If you’ve spent the last few years raising your children, that fantastic project you pulled off in your last job can seem like a lifetime ago. If you feel like you’ve lost touch with the “professional you”, start by spending a bit of time looking back over the roles on your CV. Make a list of all the skills, experience and achievements they demonstrate and remind yourself that – yes – that really is you!
- Bring your work experience up to date
There’s a good chance you might not have updated your CV with your last role, so dig out your old appraisals to help you do this. Summarise your skills and achievements (focusing on what you achieved personally, as opposed to your team or company) and make sure they appear in your personal statement, too. Don’t forget to update the qualifications section to reflect any relevant on-the-job or professional training.
- Include your career break
It’s ok to be upfront about taking a career break. Taking time away from work to be with your children isn’t exactly out of the ordinary and doesn’t detract from your skill set – in fact, quite the opposite. From mentoring to conflict management, mums pick up masses of skills that are valued in the workplace and can give returners a fresh perspective. At Successful Mums, we suggest listing the dates of your career break and adding a few lines on the most important and transferable of the parenting skills you’ve used on your latest, life-changing “project”.
- Highlight your voluntary work
Voluntary roles can help you showcase additional skills or more recent work experience. Include things like PTA fundraising (with amounts raised) or event organising, volunteering in the classroom or managing your child’s sports team. Make a note if you’ve had first aid or safeguarding training or a DBS check as part of your role.
- Cover the key words
Industry jargon and job titles change all the time and recruiters increasingly screen CVs by searching for key words, so make sure you’ve got them covered. A quick search of job ads in your field will help you identify the most common key words and incorporate them in your CV. If you’re tailoring your CV for a specific job, it’s always a good idea to directly mirror the language in the ad.
- Edit and declutter
A two-page CV is ideal, so make sure yours is clear and concise. Use a consistent, reasonably sized font, with bold text for headings. There’s no need to include your date of birth, marital status or address, or to go into detail about your GCSEs and A-Levels if you have a degree or post-graduate qualification. Remove references to training on obsolete software or technology, which can make you sound out of touch.

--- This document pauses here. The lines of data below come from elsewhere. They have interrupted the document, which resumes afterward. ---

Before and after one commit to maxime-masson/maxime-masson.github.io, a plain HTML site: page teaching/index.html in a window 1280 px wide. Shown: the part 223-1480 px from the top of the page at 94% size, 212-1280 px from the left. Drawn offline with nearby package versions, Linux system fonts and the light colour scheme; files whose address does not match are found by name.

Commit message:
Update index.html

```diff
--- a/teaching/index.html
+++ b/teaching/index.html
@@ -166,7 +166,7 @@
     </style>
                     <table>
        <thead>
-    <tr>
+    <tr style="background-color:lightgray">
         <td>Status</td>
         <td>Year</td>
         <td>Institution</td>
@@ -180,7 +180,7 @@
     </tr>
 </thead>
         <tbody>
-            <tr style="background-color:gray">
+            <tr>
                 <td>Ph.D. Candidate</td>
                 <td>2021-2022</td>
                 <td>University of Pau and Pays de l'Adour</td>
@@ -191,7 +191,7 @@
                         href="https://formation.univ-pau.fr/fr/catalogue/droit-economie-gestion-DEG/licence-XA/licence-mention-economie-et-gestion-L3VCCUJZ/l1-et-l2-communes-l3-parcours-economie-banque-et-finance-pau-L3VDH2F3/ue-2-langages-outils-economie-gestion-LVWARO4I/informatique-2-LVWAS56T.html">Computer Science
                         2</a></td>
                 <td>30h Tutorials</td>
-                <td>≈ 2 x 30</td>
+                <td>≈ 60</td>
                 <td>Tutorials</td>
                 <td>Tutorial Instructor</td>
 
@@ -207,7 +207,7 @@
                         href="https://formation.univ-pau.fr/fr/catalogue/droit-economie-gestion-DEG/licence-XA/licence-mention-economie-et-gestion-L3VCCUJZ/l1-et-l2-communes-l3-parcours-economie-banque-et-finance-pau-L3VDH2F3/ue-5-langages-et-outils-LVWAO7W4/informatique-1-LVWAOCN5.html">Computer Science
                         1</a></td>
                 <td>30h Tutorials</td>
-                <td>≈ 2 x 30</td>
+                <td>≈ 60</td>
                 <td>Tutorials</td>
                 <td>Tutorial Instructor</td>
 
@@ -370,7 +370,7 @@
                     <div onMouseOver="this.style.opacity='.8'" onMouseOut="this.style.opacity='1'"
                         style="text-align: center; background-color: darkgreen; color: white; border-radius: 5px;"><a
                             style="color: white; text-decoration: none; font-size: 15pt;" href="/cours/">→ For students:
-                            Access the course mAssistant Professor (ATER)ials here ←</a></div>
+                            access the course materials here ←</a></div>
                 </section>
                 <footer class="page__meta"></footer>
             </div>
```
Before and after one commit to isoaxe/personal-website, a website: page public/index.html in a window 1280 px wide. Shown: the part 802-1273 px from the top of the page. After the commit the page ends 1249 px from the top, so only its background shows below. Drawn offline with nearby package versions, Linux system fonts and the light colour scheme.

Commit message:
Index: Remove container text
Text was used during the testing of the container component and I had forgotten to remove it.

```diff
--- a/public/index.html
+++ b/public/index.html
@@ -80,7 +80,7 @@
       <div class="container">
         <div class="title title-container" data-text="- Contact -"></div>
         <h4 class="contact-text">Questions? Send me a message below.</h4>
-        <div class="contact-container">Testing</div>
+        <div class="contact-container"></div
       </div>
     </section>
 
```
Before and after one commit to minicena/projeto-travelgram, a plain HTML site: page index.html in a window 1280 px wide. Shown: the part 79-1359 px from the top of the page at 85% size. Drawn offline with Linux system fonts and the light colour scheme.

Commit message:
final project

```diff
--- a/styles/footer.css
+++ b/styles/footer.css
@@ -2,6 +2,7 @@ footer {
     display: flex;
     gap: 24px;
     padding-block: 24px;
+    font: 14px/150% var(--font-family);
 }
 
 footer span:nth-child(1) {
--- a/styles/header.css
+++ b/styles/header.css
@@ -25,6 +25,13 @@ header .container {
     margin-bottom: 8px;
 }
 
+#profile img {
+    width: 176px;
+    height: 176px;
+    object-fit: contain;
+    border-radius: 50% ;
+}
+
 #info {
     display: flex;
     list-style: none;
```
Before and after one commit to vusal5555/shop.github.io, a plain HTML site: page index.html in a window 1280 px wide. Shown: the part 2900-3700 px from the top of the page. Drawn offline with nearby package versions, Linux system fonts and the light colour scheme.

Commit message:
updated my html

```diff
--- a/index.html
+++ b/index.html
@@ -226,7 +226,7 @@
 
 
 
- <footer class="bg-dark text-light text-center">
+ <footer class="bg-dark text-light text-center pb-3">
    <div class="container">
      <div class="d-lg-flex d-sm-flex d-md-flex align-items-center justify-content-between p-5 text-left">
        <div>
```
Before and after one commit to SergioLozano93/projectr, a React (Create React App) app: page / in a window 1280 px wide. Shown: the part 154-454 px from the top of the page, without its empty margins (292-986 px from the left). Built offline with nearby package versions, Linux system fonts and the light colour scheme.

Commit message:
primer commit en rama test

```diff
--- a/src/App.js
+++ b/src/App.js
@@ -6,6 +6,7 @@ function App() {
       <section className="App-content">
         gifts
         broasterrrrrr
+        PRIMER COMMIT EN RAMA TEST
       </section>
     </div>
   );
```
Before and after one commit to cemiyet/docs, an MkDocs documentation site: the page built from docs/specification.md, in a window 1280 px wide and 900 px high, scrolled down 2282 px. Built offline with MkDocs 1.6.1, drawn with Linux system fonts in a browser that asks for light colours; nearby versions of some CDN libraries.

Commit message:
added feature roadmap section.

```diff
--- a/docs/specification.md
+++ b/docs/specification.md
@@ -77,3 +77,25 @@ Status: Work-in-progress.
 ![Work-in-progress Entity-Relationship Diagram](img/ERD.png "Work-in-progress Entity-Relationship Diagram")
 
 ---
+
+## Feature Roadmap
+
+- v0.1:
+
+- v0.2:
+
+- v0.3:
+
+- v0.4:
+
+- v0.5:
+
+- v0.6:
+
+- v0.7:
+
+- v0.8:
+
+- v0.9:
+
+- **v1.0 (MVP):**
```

If you have a long employment history, it’s also acceptable to group together earlier, less relevant roles to avoid wasting space.
- Tailor it each time you use it
Once you have a “master” version of your CV, you can tailor it for each application. Your personal statement needs to capture a recruiter’s attention, so make sure it shouts about your USP and why you’re the perfect fit for this particular job. Mirror the language of the job description and check the key words. Remember to save each version with an identifiable file name, so you can retrieve it easily if you get an interview.
- Do a final check!
Proofread your CV for spelling and grammar. Ask a friend to cast a critical eye over it and give you feedback; this is especially helpful if they’re involved in your industry and can spot any gaps or missteps. Double-check that your email address and contact phone number are correct and at the top of the first page where they are easy to find. And while we’re on the subject, don’t let an unprofessional email address scupper your chances. While your friends might enjoy receiving a message from Madmumma29, it’s definitely better to set up a new, more appropriate address for your job hunt! Finally, before you press “send”, check out the Golden rules for emailing your CV on our flexible Job Board.
You can get more great CV advice, along with 1 to 1 feedback and coaching, on our popular Back to Work course. Book your free* place today or find out more about how Successful Mums can boost your job hunt by joining us for a Taster Session.
*subject to eligibility